* AIM OF THE TASK
Output the records below verbatim, minus the pictures.

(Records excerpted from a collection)
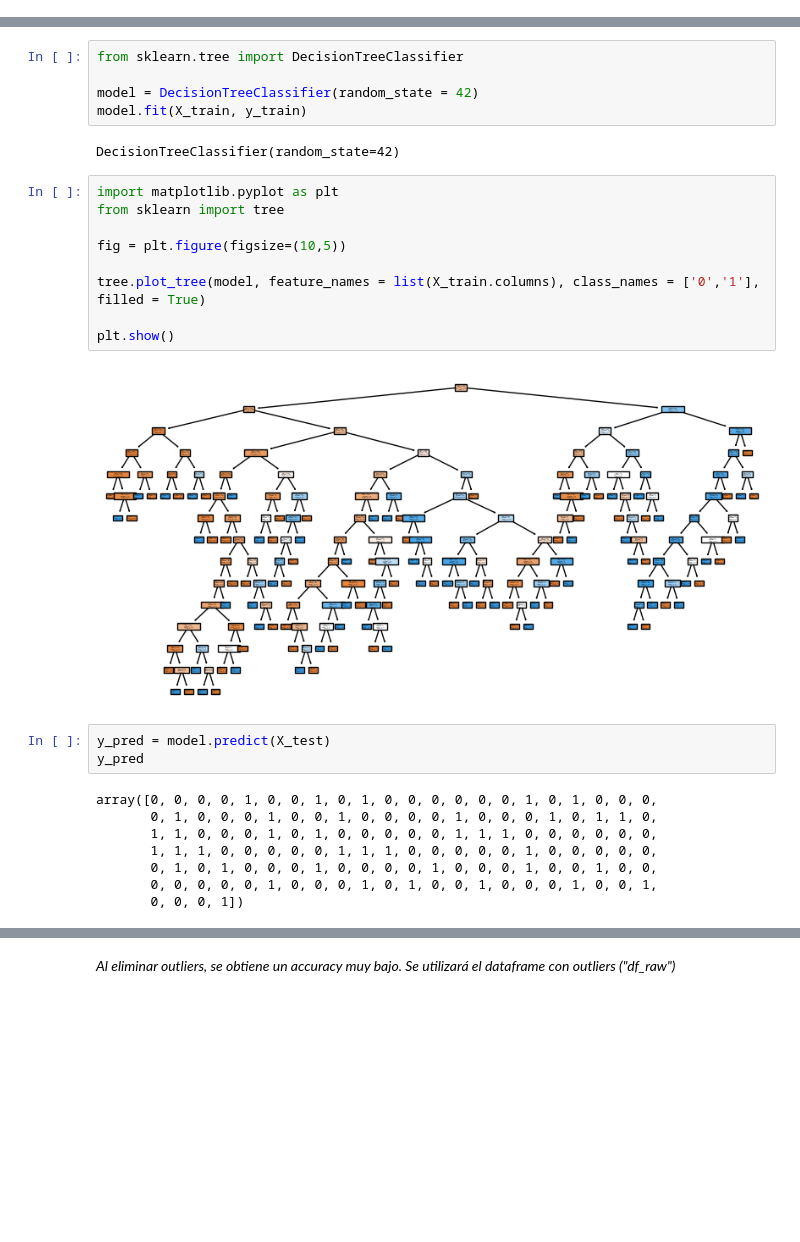
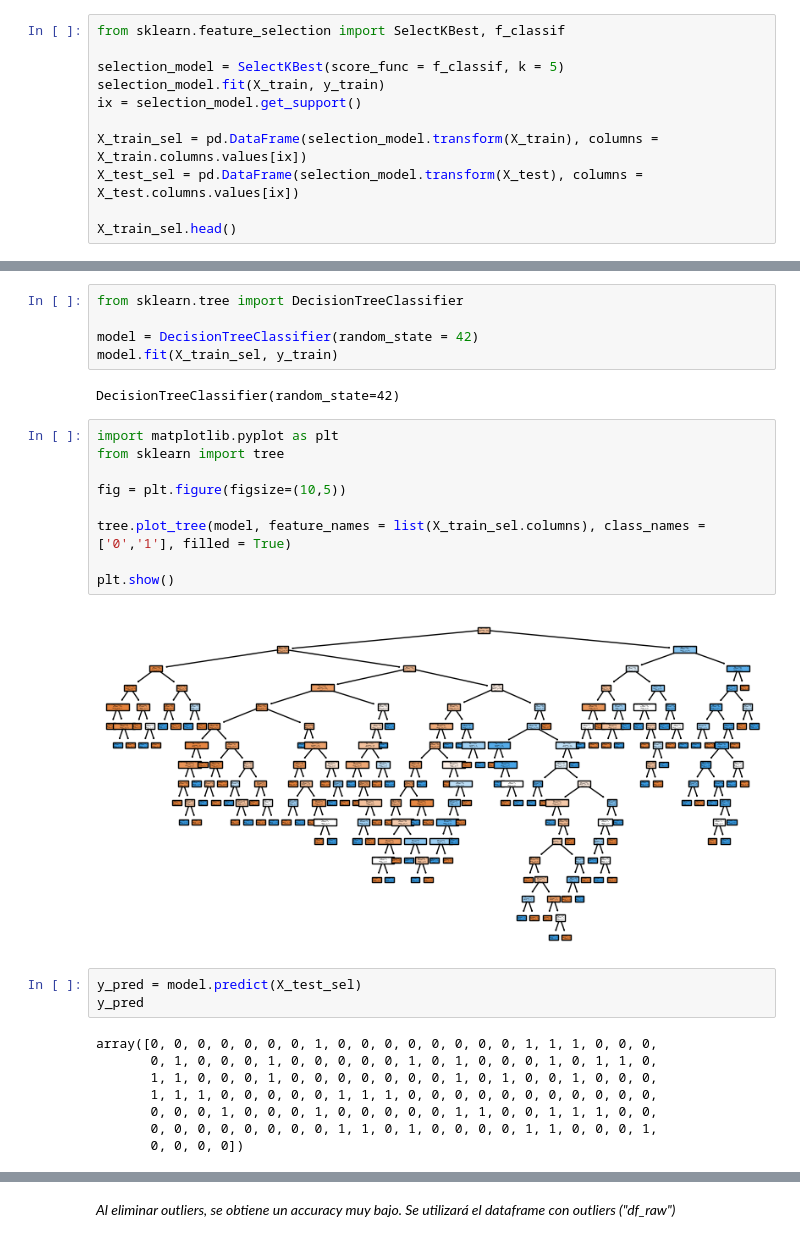
Before and after one commit to Nicolas-DL/arbol_decision, a Jupyter notebook: src/explore.ipynb, the cells around one changed output, grey strips where cells are left out. Cells and saved outputs as stored; diff of their text form; blank space fills up the shorter version.

Commit message:
final_tree_decision

```diff
--- a/src/explore.ipynb
+++ b/src/explore.ipynb
@@ -297,3 +297,14 @@ pd.plotting.parallel_coordinates(total_data, 'Outcome', color = ('#E58139', '#39
 # %% [output]
 <Axes: >
 [figure]
+# %%
+from sklearn.feature_selection import SelectKBest, f_classif
+
+selection_model = SelectKBest(score_func = f_classif, k = 5)
+selection_model.fit(X_train, y_train)
+ix = selection_model.get_support()
+
+X_train_sel = pd.DataFrame(selection_model.transform(X_train), columns = X_train.columns.values[ix])
+X_test_sel = pd.DataFrame(selection_model.transform(X_test), columns = X_test.columns.values[ix])
+
+X_train_sel.head()
@@ -301,31 +319,31 @@ pd.plotting.parallel_coordinates(total_data, 'Outcome', color = ('#E58139', '#39
 from sklearn.tree import DecisionTreeClassifier
 
 model = DecisionTreeClassifier(random_state = 42)
-model.fit(X_train, y_train)
+model.fit(X_train_sel, y_train)
 # %% [output]
 DecisionTreeClassifier(random_state=42)
 # %%
 import matplotlib.pyplot as plt
 from sklearn import tree
 
 fig = plt.figure(figsize=(10,5))
 
-tree.plot_tree(model, feature_names = list(X_train.columns), class_names = ['0','1'], filled = True)
+tree.plot_tree(model, feature_names = list(X_train_sel.columns), class_names = ['0','1'], filled = True)
 
 plt.show()
 # %% [output]
-[figure, old version]
+[figure, new version]
 # %%
-y_pred = model.predict(X_test)
+y_pred = model.predict(X_test_sel)
 y_pred
 # %% [output]
-array([0, 0, 0, 0, 1, 0, 0, 1, 0, 1, 0, 0, 0, 0, 0, 0, 1, 0, 1, 0, 0, 0,
-       0, 1, 0, 0, 0, 1, 0, 0, 1, 0, 0, 0, 0, 1, 0, 0, 0, 1, 0, 1, 1, 0,
-       1, 1, 0, 0, 0, 1, 0, 1, 0, 0, 0, 0, 0, 1, 1, 1, 0, 0, 0, 0, 0, 0,
-       1, 1, 1, 0, 0, 0, 0, 0, 1, 1, 1, 0, 0, 0, 0, 0, 1, 0, 0, 0, 0, 0,
-       0, 1, 0, 1, 0, 0, 0, 1, 0, 0, 0, 0, 1, 0, 0, 0, 1, 0, 0, 1, 0, 0,
-       0, 0, 0, 0, 0, 1, 0, 0, 0, 1, 0, 1, 0, 0, 1, 0, 0, 0, 1, 0, 0, 1,
-       0, 0, 0, 1])
+array([0, 0, 0, 0, 0, 0, 0, 1, 0, 0, 0, 0, 0, 0, 0, 0, 1, 1, 1, 0, 0, 0,
+       0, 1, 0, 0, 0, 1, 0, 0, 0, 0, 0, 1, 0, 1, 0, 0, 0, 1, 0, 1, 1, 0,
+       1, 1, 0, 0, 0, 1, 0, 0, 0, 0, 0, 0, 0, 1, 0, 1, 0, 0, 1, 0, 0, 0,
+       1, 1, 1, 0, 0, 0, 0, 0, 1, 1, 1, 0, 0, 0, 0, 0, 0, 0, 0, 0, 0, 0,
+       0, 0, 0, 1, 0, 0, 0, 1, 0, 0, 0, 0, 0, 1, 1, 0, 0, 1, 1, 1, 0, 0,
+       0, 0, 0, 0, 0, 0, 0, 0, 1, 1, 0, 1, 0, 0, 0, 0, 1, 1, 0, 0, 0, 1,
+       0, 0, 0, 0])
 # %%
 from sklearn.metrics import accuracy_score
 
```
Also changed, not shown: parts of 9 cells of this notebook, 1 other file.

* PROBLEM SOLUTION
Before and after one commit to Nicolas-DL/arbol_decision, a Jupyter notebook: src/explore.ipynb, the cells around one changed output, grey strips where cells are left out. Cells and saved outputs as stored; diff of their text form; blank space fills up the shorter version.

Commit message:
final_tree_decision

```diff
--- a/src/explore.ipynb
+++ b/src/explore.ipynb
@@ -297,3 +297,14 @@ pd.plotting.parallel_coordinates(total_data, 'Outcome', color = ('#E58139', '#39
 # %% [output]
 <Axes: >
 [figure]
+# %%
+from sklearn.feature_selection import SelectKBest, f_classif
+
+selection_model = SelectKBest(score_func = f_classif, k = 5)
+selection_model.fit(X_train, y_train)
+ix = selection_model.get_support()
+
+X_train_sel = pd.DataFrame(selection_model.transform(X_train), columns = X_train.columns.values[ix])
+X_test_sel = pd.DataFrame(selection_model.transform(X_test), columns = X_test.columns.values[ix])
+
+X_train_sel.head()
@@ -301,31 +319,31 @@ pd.plotting.parallel_coordinates(total_data, 'Outcome', color = ('#E58139', '#39
 from sklearn.tree import DecisionTreeClassifier
 
 model = DecisionTreeClassifier(random_state = 42)
-model.fit(X_train, y_train)
+model.fit(X_train_sel, y_train)
 # %% [output]
 DecisionTreeClassifier(random_state=42)
 # %%
 import matplotlib.pyplot as plt
 from sklearn import tree
 
 fig = plt.figure(figsize=(10,5))
 
-tree.plot_tree(model, feature_names = list(X_train.columns), class_names = ['0','1'], filled = True)
+tree.plot_tree(model, feature_names = list(X_train_sel.columns), class_names = ['0','1'], filled = True)
 
 plt.show()
 # %% [output]
-[figure, old version]
+[figure, new version]
 # %%
-y_pred = model.predict(X_test)
+y_pred = model.predict(X_test_sel)
 y_pred
 # %% [output]
-array([0, 0, 0, 0, 1, 0, 0, 1, 0, 1, 0, 0, 0, 0, 0, 0, 1, 0, 1, 0, 0, 0,
-       0, 1, 0, 0, 0, 1, 0, 0, 1, 0, 0, 0, 0, 1, 0, 0, 0, 1, 0, 1, 1, 0,
-       1, 1, 0, 0, 0, 1, 0, 1, 0, 0, 0, 0, 0, 1, 1, 1, 0, 0, 0, 0, 0, 0,
-       1, 1, 1, 0, 0, 0, 0, 0, 1, 1, 1, 0, 0, 0, 0, 0, 1, 0, 0, 0, 0, 0,
-       0, 1, 0, 1, 0, 0, 0, 1, 0, 0, 0, 0, 1, 0, 0, 0, 1, 0, 0, 1, 0, 0,
-       0, 0, 0, 0, 0, 1, 0, 0, 0, 1, 0, 1, 0, 0, 1, 0, 0, 0, 1, 0, 0, 1,
-       0, 0, 0, 1])
+array([0, 0, 0, 0, 0, 0, 0, 1, 0, 0, 0, 0, 0, 0, 0, 0, 1, 1, 1, 0, 0, 0,
+       0, 1, 0, 0, 0, 1, 0, 0, 0, 0, 0, 1, 0, 1, 0, 0, 0, 1, 0, 1, 1, 0,
+       1, 1, 0, 0, 0, 1, 0, 0, 0, 0, 0, 0, 0, 1, 0, 1, 0, 0, 1, 0, 0, 0,
+       1, 1, 1, 0, 0, 0, 0, 0, 1, 1, 1, 0, 0, 0, 0, 0, 0, 0, 0, 0, 0, 0,
+       0, 0, 0, 1, 0, 0, 0, 1, 0, 0, 0, 0, 0, 1, 1, 0, 0, 1, 1, 1, 0, 0,
+       0, 0, 0, 0, 0, 0, 0, 0, 1, 1, 0, 1, 0, 0, 0, 0, 1, 1, 0, 0, 0, 1,
+       0, 0, 0, 0])
 # %%
 from sklearn.metrics import accuracy_score
 
```
Also changed, not shown: parts of 9 cells of this notebook, 1 other file.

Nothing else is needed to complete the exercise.